While Tribe stresses coming out as spiritually significant

conversion, it also takes up the concern for community and communal memory,

as the subtitle states. Ritley picks up on a theme promoted by Yale Professor

John Boswell, who died of AIDS in late 1994. The gay community does not have

a communal memory of a past; it must begin constructing one immediately.

Ritley writes, “we may be born into the tribe, but we are not raised in it

. . . . We must tell the stories, weave the legends, paint the icons of another

family of saints whose lives will give us light . . . . This is the . . .

essential ministry of gay-to-gay, the only way in which, some day, we will

be able to make God’s gay children free.”

Jim Papp reiterates Ritley’s argument with his own analogy, “Ritley seems

to say that a chosen tribe of God justifies itself by proving they are chosen

by creating their own history. Just as in the Jewish tradition the stories

[of Passover] are part of the whole rite, as are the asking of questions — ‘Why

do we celebrate this?’ — we, too, must create our own stories about our own

heroes, saints, and martyrs.”

Tribe is also a book with tears. Tears of anguish, tears of recognition,

tears of relief, and tears of joy. The book begins with a quote from Judy

Grahn’s Another Mother Tongue: “The day I saw a poster declaring the

existence of an organization of Gay American Indians, I put my face into

my hands and sobbed with relief. . . . Gay is a universal quality . . . like

predicting the weather.” But, Tribe ends with tears as well. The last

section of the book harkens back to Ritley’s days in Islam as she weaves

in allegorical language the story of Hashad the Fool.

Hashad joins a Caravan which is crossing the sands. He awakens one night

to discover a fire in the inn where the Caravan is staying.
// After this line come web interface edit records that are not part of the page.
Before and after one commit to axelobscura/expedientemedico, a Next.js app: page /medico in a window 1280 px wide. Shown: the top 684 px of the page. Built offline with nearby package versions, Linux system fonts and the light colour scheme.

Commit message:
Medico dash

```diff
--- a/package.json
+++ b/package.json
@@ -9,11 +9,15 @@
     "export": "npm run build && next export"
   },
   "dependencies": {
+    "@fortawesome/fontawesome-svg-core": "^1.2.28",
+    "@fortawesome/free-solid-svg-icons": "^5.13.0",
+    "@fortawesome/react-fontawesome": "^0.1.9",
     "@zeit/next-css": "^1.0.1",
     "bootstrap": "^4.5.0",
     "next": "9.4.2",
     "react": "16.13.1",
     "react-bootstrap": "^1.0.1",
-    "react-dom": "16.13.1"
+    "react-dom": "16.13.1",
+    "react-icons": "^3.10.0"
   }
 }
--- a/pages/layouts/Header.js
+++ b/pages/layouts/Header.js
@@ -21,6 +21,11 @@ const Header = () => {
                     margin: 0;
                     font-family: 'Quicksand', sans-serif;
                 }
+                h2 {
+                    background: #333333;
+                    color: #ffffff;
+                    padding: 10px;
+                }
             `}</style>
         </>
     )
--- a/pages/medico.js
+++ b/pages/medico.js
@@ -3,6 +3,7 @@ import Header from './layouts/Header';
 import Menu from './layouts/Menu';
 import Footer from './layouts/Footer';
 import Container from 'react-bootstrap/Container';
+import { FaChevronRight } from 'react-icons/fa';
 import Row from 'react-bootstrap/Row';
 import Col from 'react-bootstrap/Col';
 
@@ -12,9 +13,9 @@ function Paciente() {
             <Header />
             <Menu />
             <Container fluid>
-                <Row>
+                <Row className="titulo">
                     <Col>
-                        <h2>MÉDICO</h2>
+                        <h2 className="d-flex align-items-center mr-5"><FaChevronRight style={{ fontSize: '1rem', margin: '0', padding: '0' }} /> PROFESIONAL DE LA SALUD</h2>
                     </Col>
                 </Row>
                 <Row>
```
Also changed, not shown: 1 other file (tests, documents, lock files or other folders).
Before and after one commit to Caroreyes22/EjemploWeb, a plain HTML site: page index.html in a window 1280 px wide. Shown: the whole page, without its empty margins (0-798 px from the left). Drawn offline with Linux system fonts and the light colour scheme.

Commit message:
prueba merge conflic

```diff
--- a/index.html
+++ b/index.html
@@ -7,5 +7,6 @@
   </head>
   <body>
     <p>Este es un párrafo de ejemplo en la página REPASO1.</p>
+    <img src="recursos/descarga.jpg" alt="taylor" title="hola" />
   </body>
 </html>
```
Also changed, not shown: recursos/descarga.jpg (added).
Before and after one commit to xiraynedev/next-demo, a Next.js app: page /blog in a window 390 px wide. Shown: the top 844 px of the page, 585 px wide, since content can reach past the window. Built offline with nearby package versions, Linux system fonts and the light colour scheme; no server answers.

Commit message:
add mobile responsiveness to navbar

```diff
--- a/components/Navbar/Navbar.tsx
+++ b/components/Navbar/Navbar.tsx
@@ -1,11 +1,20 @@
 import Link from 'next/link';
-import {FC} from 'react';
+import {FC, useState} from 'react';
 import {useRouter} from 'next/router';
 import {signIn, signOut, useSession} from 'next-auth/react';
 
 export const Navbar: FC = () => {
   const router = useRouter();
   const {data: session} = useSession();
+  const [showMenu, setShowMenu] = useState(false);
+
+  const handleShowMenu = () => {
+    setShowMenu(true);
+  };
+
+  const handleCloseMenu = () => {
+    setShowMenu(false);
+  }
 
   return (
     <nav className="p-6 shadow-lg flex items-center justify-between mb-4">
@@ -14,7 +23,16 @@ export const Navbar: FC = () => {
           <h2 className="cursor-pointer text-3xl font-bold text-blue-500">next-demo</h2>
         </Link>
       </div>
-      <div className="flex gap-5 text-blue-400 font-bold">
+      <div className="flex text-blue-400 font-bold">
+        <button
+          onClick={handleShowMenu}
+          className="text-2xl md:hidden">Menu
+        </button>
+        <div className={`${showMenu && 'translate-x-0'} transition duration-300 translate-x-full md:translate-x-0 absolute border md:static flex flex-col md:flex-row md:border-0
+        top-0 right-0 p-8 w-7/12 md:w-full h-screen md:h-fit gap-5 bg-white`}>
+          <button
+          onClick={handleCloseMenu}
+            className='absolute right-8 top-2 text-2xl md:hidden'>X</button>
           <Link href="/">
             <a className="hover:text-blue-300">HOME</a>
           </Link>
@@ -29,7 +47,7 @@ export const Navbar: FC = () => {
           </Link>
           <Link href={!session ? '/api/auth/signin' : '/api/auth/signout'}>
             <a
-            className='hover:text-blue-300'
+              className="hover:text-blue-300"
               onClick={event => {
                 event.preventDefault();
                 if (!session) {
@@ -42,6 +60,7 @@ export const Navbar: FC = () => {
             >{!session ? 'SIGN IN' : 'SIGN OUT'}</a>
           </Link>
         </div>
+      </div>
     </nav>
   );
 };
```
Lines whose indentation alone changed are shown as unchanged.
He rushes in

and out of the fire and finds the Master of the Caravan, who weeps with pain

for the members of his caravan who are unaccounted for. But Hashad knows

where they are, and leads the Master to them, passing again through the fire.

Ritley writes, “For it is this, you see, that Hashad the Fool was born for:

to place his hand in the hand of God, and to pass and repass and repass through

the fire, until the fire has lost its power to burn, and until he has learned

to dance in the fire — to dry the tears of God. . . . “We [gay men and women]

are all this Hashad . . . who begins the journey of his life without the

slightest recognition of where he is bound.”

Ritley declares that we did not chose the fire, but it is the only way through

to our freedom and the freedom of others still trapped inside. She concludes,

“We are God’s fools, God’s gay people, called to bear God company on this

impossible journey . . . God help us all.”